Eovaldi was originally supposed to start Wednesday against the Blue Jays, but a minor calf injury set him back. He was then set to get the start on Saturday, but the players deciding not to play on Thursday led to Eovaldi being pushed back to this series finale. The good news is it doesn’t seem like this is something that will hold him out for another scheduled outing. As for his performance on the field, the righty hasn’t been quite as good as some had hoped after his big spring and camp, but his 4.98 ERA is also inflated by one terrible start. Beyond the outing in which he allowed eight runs, he has a 3.41 ERA over his other five starts. Obviously you can’t just remove a pitcher’s worst start and present that as his true-talent, but it’s worth pointing out his ERA probably isn’t totally reflective of who he’s been this year.
Voth, a former fifth round pick, hadn’t gotten a chance at a full-time role before this year, serving as up-and-down starting pitching depth the last two seasons. This year, he has made five starts for the Nationals and has pitched to a rough 6.65 ERA. The righty’s strikeout rate is much lower at 15 percent than his two partial seasons, which is leading to more balls in play, where he has also been hurt. Voth’s last two starts in particualr have been rough, allowing 11 runs over just 7 2⁄3 innings. He will feature a low-90s fastball along with a slider and a curveball.
Aníbal Sánchez, as discussed above, is a former Red Sox prospect.
Roenis Elías spent a couple of years with the Red Sox in 2016 and 2017, with most of that time being spent in Pawtucket, after coming over along with Carson Smith in the Wade Miley deal. The southpaw is currently injured.
Notable Position Players
Juan Soto is well on his way to being one of, if not the, best hitter in the game for a very long time. Still only 21 years old, he boasts an incredible 231 wRC+ — tops in baseball among those with at least 80 plate appearances and 34 points higher than second place — with big power and more walks than strikeouts. He’s a machine at the plate, and is basically impossible to stop.

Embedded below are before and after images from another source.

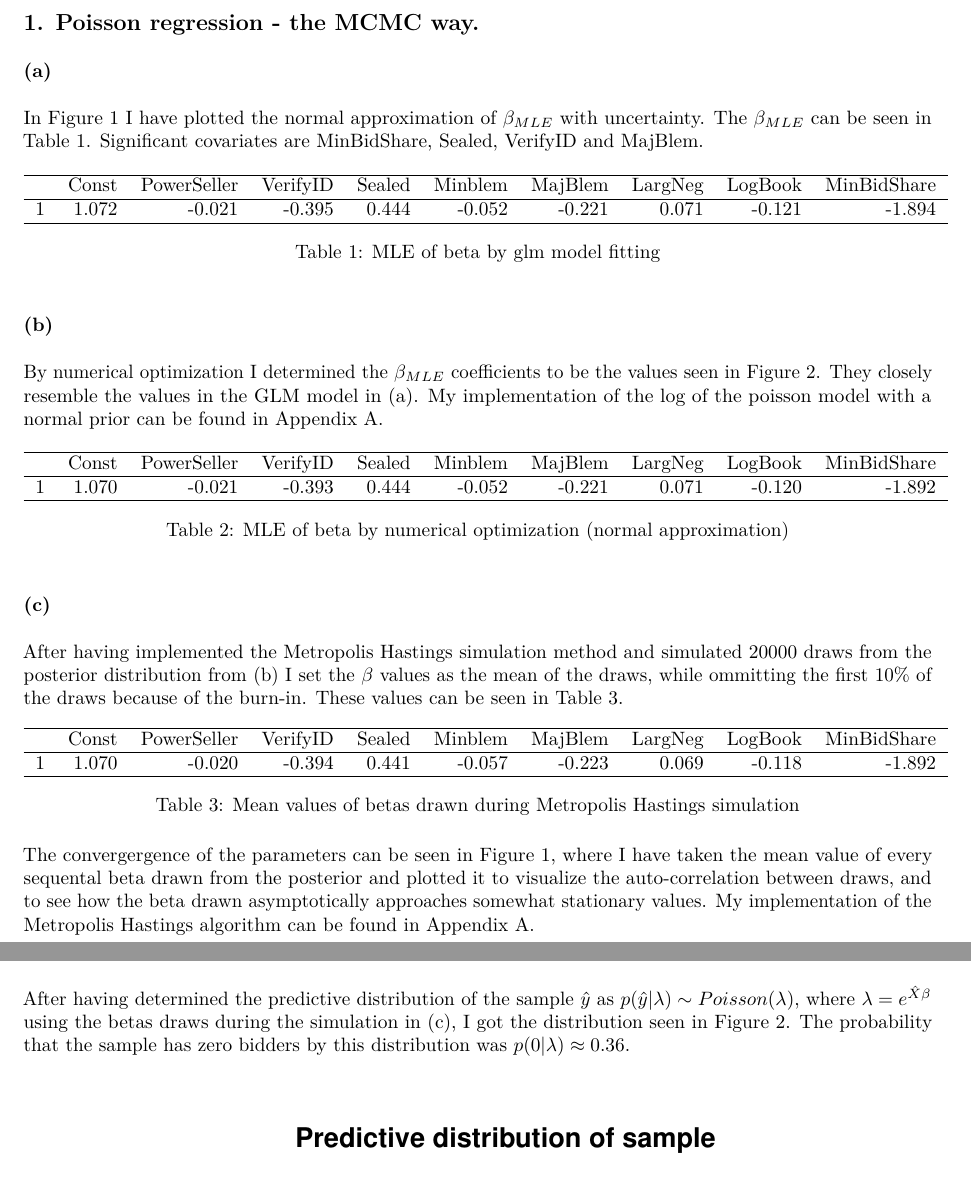
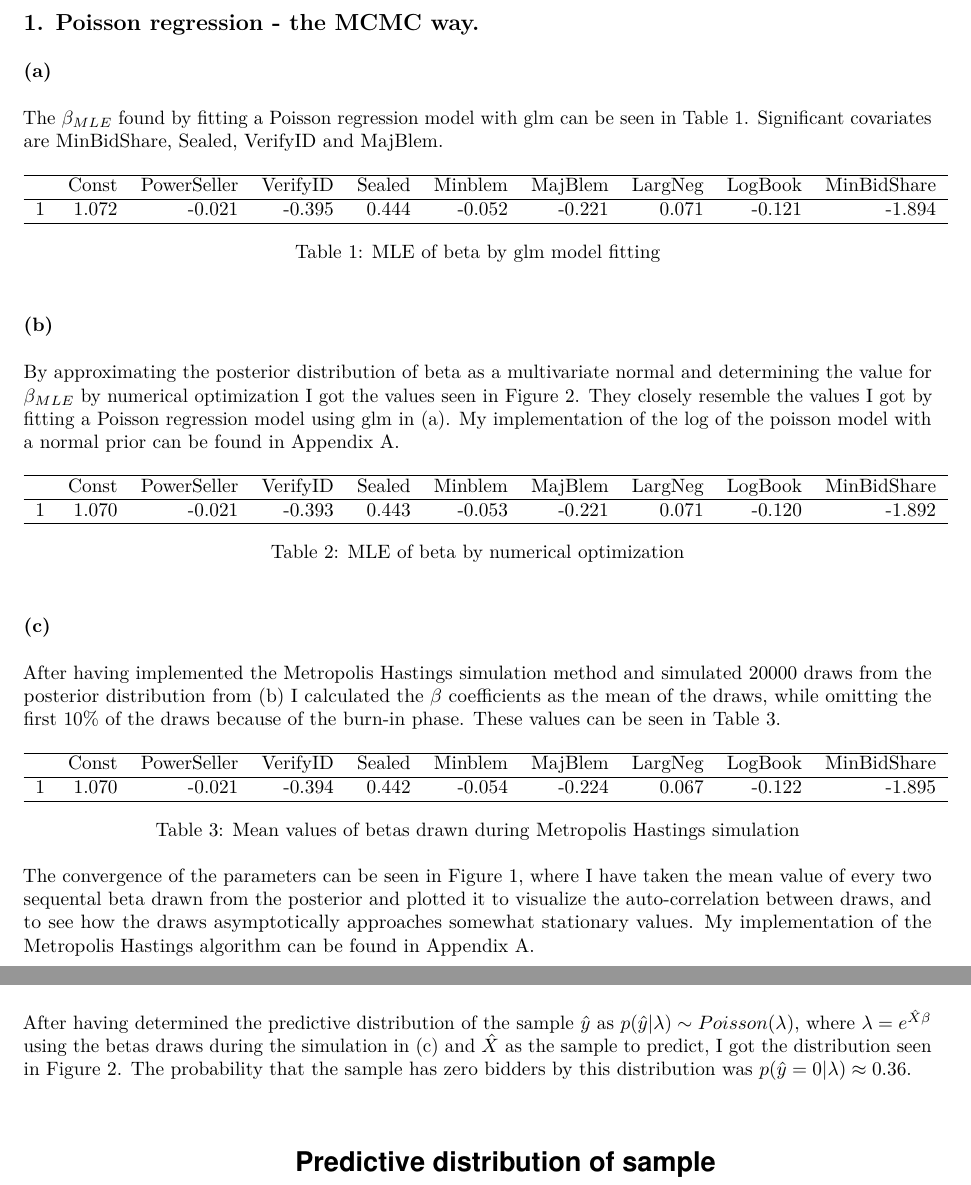
Before and after one commit to maimb08/TDDE07-Bayesian-Learning, an R Markdown document (lab4/TDDE07_lab4_erino397.Rmd): two parts of pages 1 and 3 of 7, joined at a grey line, cut so that both start at the same text. The pictures show the output file lab4/TDDE07_lab4_erino397.pdf that the author committed with the source.

Commit message:
Lab 4: Finished

````diff
--- a/lab4/TDDE07_lab4_erino397.Rmd
+++ b/lab4/TDDE07_lab4_erino397.Rmd
@@ -11,7 +11,7 @@ knitr::opts_chunk$set(echo = FALSE)
 ```
 ## 1. Poisson regression - the MCMC way.
 ### (a)
-In Figure 1 I have plotted the normal approximation of $\beta_{MLE}$ with uncertainty. The $\beta_{MLE}$ can be seen in Table 1. Significant covariates are MinBidShare, Sealed, VerifyID and MajBlem.
+The $\beta_{MLE}$ found by fitting a Poisson regression model with glm can be seen in Table 1. Significant covariates are MinBidShare, Sealed, VerifyID and MajBlem.
 
 ``` {r, echo=FALSE, eval=TRUE, results='asis', message=FALSE}
 require(MASS)
@@ -41,7 +41,7 @@ print(xtable(t(as.matrix(glm_model$coefficients)), digits=rep(3, n_features+1),
 
 
 ### (b)
-By numerical optimization I determined the $\beta_{MLE}$ coefficients to be the values seen in Figure 2. They closely resemble the values in the GLM model in (a). My implementation of the log of the poisson model with a normal prior can be found in Appendix A.
+By approximating the posterior distribution of beta as a multivariate normal and determining the value for $\beta_{MLE}$ by numerical optimization I got the values seen in Figure 2. They closely resemble the values I got by fitting a Poisson regression model using glm in (a). My implementation of the log of the poisson model with a normal prior can be found in Appendix A.
 
 ``` {r, echo=FALSE, eval=TRUE, results='asis', message=FALSE}
 # Beta prior (Zellner’s g-prior)
@@ -82,13 +82,13 @@ post_cov = -solve(opt_results$hessian)
 # Table 2
 names(post_mode) = names(glm_model$coefficients)
 options(xtable.comment=FALSE)
-print(xtable(t(as.matrix(post_mode)), digits=rep(3, n_features+1), caption='MLE of beta by numerical optimization (normal approximation)'), type='latex')
+print(xtable(t(as.matrix(post_mode)), digits=rep(3, n_features+1), caption='MLE of beta by numerical optimization'), type='latex')
 ```
 
 
 ### (c)
 After having implemented the Metropolis Hastings simulation method and simulated 20000 draws from the posterior distribution from (b)
-I set the $\beta$ values as the mean of the draws, while ommitting the first 10% of the draws because of the burn-in. These values
+I calculated the $\beta$ coefficients as the mean of the draws, while omitting the first 10% of the draws because of the burn-in phase. These values
 can be seen in Table 3.
 
 ``` {r, echo=FALSE, eval=TRUE, results='asis', message=FALSE}
@@ -169,8 +169,8 @@ prob = length(pred_draws[pred_draws == 0]) / length(pred_draws)
 
 ```
 
-The convergergence of the parameters can be seen in Figure 1, where I have taken the mean value of every sequental beta drawn from the posterior and
-plotted it to visualize the auto-correlation between draws, and to see how the beta drawn asymptotically approaches somewhat stationary values.
+The convergence of the parameters can be seen in Figure 1, where I have taken the mean value of every two sequental beta drawn from the posterior and
+plotted it to visualize the auto-correlation between draws, and to see how the draws asymptotically approaches somewhat stationary values.
 My implementation of the Metropolis Hastings algorithm can be found in Appendix A.
 
 $\pagebreak$
@@ -180,8 +180,7 @@ $\pagebreak$
 $\pagebreak$
 
 ### (d)
-After having determined the predictive distribution of the sample $\hat{y}$ as $p(\hat{y}|\lambda)\sim{Poisson(\lambda)}$, where $\lambda=e^{\hat{X}\beta}$ using the betas draws during the simulation in (c), I got the distribution seen in Figure 2.
-The probability that the sample has zero bidders by this distribution was $p(0|\lambda)\approx0.36$.
+After having determined the predictive distribution of the sample $\hat{y}$ as $p(\hat{y}|\lambda)\sim{Poisson(\lambda)}$, where $\lambda=e^{\hat{X}\beta}$ using the betas draws during the simulation in (c) and $\hat{X}$ as the sample to predict, I got the distribution seen in Figure 2. The probability that the sample has zero bidders by this distribution was $p(\hat{y}=0|\lambda)\approx0.36$.
 
 ![Predictive distribution of sample](./plots/4_1_3_pred_distr.pdf)
 
````
Also changed, not shown: lab4/TDDE07_lab4_1_erino397.R (+0 -1 lines), lab4/TDDE07_lab4_erino397.pdf.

Trea Turner hits atop the Nationals lineup and along with his elite speed he’s showing off a great bat as well. He has a 149 wRC+ thanks to a career-low strikeout rate along with a career-high Isolated Power.
Asdrúbal Cabrera is just a steady veteran bat who is good at just about everything and almost always provides very good contributions.
Adam Eaton started to show signs of decline last season and has taken a bigger step back this year with an 83 wRC+.
Howie Kendrick hasn’t provided the power the Nationals have needed from the DH spot.
Victor Robles is not a great hitter and strikes out a bunch at a young age, but he makes up for it and then some with his speed and defense.
Kurt Suzuki puts pretty much everything in play, but the quality of contact hasn’t been there this year.
Luis Garcia is another player who puts a lot of balls in play, but early in his career he’s shown an ability to convert them into hits.
Eric Thames has gotten of to a rough, rough start this year as he hasn’t been able to hit for power like he used to.
Daniel Hudson is the closer for this team after emerging in that role en route to a championship last year, but he’s been hurt by the long ball early on this season.
Tanner Rainey and Will Harris serve as the main two set up arms for the Nationals with the former performing as the team’s best reliever and the latter struggling with his control.
Sean Doolittle just got reinstated from the injured list after a tough start to the year.
Elías, as mentioned above, is on the IL. He is currently dealing with a forearm injury that is likely to keep him out for the entire season.
Stephen Strasburg is going to miss the rest of the season after undergoing surgery for carpal tunnel.
Starlin Castro had surgery on his wrist, and it would appear the best-case scenario is to be back for a potential postseason run.
Seth Romero is having surgery on his non-throwing hand, but it will probably keep him out for the rest of the year.
Sam Freeman is going to miss the entire season with an arm injury.
The first and last games of this series should get off without a hitch, but thunderstorms in the area Saturday night could put that second game in jeopardy.